**Work to complete**
Tally the lines below that contain the word "RAILS", and give only that number.

* * * * * * * * *

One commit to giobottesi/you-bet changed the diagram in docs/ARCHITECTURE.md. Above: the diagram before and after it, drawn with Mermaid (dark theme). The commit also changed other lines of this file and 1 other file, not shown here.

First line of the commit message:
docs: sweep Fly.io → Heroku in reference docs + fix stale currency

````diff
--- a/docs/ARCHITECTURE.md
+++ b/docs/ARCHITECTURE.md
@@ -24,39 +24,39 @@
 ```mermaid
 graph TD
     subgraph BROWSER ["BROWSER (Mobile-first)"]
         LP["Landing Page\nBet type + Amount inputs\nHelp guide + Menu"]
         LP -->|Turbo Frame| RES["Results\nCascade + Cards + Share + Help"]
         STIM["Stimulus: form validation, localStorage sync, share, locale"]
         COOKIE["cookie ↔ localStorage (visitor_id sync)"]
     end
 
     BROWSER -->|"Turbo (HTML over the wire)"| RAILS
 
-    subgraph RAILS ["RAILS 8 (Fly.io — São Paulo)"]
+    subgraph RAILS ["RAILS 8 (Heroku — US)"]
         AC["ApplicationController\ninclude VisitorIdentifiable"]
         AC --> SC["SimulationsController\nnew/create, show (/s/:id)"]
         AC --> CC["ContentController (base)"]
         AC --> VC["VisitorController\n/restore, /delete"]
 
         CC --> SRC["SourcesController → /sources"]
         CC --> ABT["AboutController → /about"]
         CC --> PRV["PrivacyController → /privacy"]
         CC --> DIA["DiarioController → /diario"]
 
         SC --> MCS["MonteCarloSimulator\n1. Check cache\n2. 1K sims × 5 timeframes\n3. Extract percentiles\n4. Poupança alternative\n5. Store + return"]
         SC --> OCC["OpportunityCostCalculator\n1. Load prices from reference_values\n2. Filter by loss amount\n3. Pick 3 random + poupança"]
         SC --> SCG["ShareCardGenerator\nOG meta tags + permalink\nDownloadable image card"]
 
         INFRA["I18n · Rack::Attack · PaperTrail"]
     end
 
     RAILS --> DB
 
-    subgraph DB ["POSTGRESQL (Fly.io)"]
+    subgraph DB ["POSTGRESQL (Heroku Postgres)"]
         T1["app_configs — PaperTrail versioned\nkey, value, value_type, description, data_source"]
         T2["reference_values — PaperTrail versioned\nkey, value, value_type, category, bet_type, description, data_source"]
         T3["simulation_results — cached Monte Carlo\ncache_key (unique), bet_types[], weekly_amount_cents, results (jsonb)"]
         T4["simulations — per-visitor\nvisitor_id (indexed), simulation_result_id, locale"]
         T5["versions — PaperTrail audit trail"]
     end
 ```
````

* * * * * * * * *

**Output for this task**
4